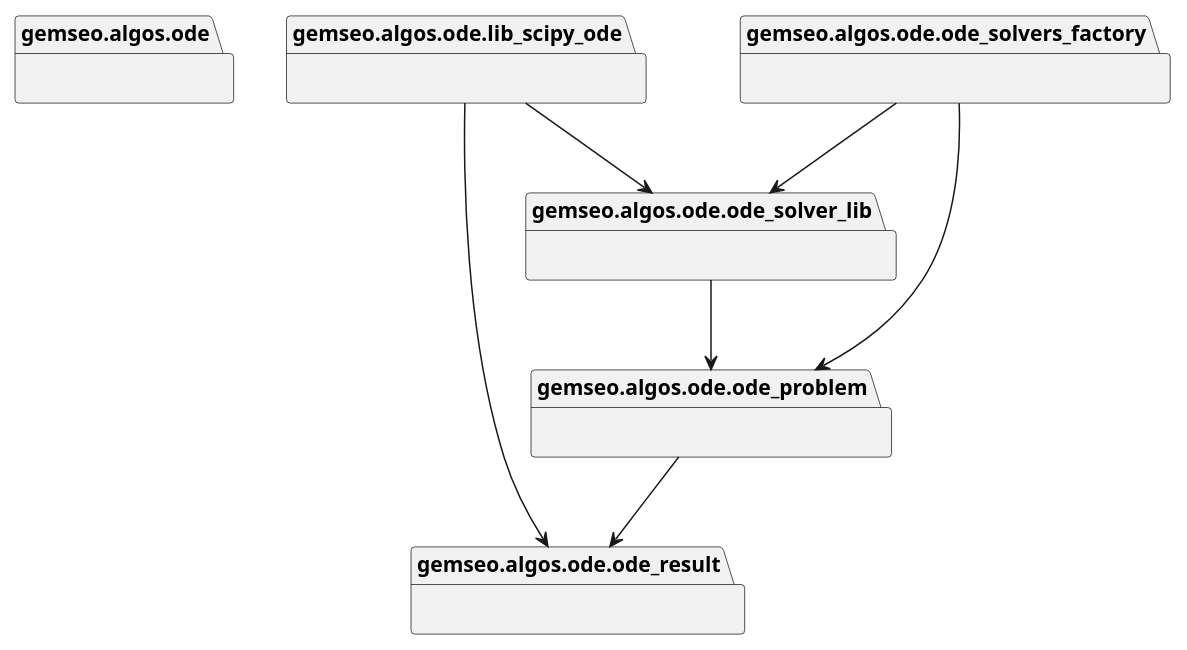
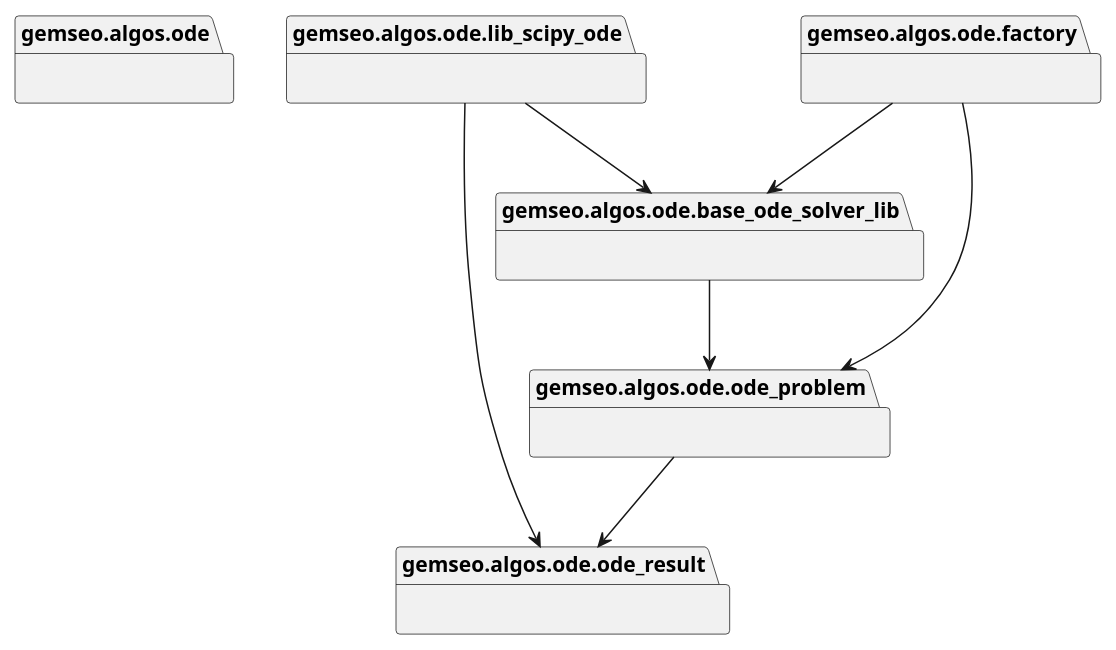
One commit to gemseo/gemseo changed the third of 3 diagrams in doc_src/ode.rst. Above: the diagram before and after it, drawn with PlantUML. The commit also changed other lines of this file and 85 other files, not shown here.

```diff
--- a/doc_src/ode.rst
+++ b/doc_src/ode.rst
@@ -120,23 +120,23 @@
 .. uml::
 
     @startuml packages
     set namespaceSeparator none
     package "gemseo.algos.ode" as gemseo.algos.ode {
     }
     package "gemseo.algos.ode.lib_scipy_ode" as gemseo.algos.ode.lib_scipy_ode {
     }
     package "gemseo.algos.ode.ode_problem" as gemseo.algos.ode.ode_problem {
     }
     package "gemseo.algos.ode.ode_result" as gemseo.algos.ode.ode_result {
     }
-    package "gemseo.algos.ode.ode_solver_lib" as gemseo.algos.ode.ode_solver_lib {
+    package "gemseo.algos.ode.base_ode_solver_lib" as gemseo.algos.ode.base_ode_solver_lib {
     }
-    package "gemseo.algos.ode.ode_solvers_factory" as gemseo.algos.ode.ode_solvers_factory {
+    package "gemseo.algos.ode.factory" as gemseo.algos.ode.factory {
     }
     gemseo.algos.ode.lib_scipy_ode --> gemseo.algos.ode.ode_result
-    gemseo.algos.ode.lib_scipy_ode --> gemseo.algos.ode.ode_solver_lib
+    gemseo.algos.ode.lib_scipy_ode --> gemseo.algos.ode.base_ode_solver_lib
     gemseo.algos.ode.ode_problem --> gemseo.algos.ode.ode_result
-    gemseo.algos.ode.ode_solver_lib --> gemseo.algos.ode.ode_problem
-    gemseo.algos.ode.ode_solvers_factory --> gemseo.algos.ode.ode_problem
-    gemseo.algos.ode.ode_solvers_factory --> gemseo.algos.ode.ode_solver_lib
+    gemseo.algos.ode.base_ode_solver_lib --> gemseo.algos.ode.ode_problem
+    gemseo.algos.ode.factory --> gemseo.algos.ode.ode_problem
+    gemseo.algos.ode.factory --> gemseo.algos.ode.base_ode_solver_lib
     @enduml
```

Problem to work on
Without any pictures, repeat the listing exactly.

Final answer
One commit to gemseo/gemseo changed the third of 3 diagrams in doc_src/ode.rst. Above: the diagram before and after it, drawn with PlantUML. The commit also changed other lines of this file and 85 other files, not shown here.

```diff
--- a/doc_src/ode.rst
+++ b/doc_src/ode.rst
@@ -120,23 +120,23 @@
 .. uml::
 
     @startuml packages
     set namespaceSeparator none
     package "gemseo.algos.ode" as gemseo.algos.ode {
     }
     package "gemseo.algos.ode.lib_scipy_ode" as gemseo.algos.ode.lib_scipy_ode {
     }
     package "gemseo.algos.ode.ode_problem" as gemseo.algos.ode.ode_problem {
     }
     package "gemseo.algos.ode.ode_result" as gemseo.algos.ode.ode_result {
     }
-    package "gemseo.algos.ode.ode_solver_lib" as gemseo.algos.ode.ode_solver_lib {
+    package "gemseo.algos.ode.base_ode_solver_lib" as gemseo.algos.ode.base_ode_solver_lib {
     }
-    package "gemseo.algos.ode.ode_solvers_factory" as gemseo.algos.ode.ode_solvers_factory {
+    package "gemseo.algos.ode.factory" as gemseo.algos.ode.factory {
     }
     gemseo.algos.ode.lib_scipy_ode --> gemseo.algos.ode.ode_result
-    gemseo.algos.ode.lib_scipy_ode --> gemseo.algos.ode.ode_solver_lib
+    gemseo.algos.ode.lib_scipy_ode --> gemseo.algos.ode.base_ode_solver_lib
     gemseo.algos.ode.ode_problem --> gemseo.algos.ode.ode_result
-    gemseo.algos.ode.ode_solver_lib --> gemseo.algos.ode.ode_problem
-    gemseo.algos.ode.ode_solvers_factory --> gemseo.algos.ode.ode_problem
-    gemseo.algos.ode.ode_solvers_factory --> gemseo.algos.ode.ode_solver_lib
+    gemseo.algos.ode.base_ode_solver_lib --> gemseo.algos.ode.ode_problem
+    gemseo.algos.ode.factory --> gemseo.algos.ode.ode_problem
+    gemseo.algos.ode.factory --> gemseo.algos.ode.base_ode_solver_lib
     @enduml
```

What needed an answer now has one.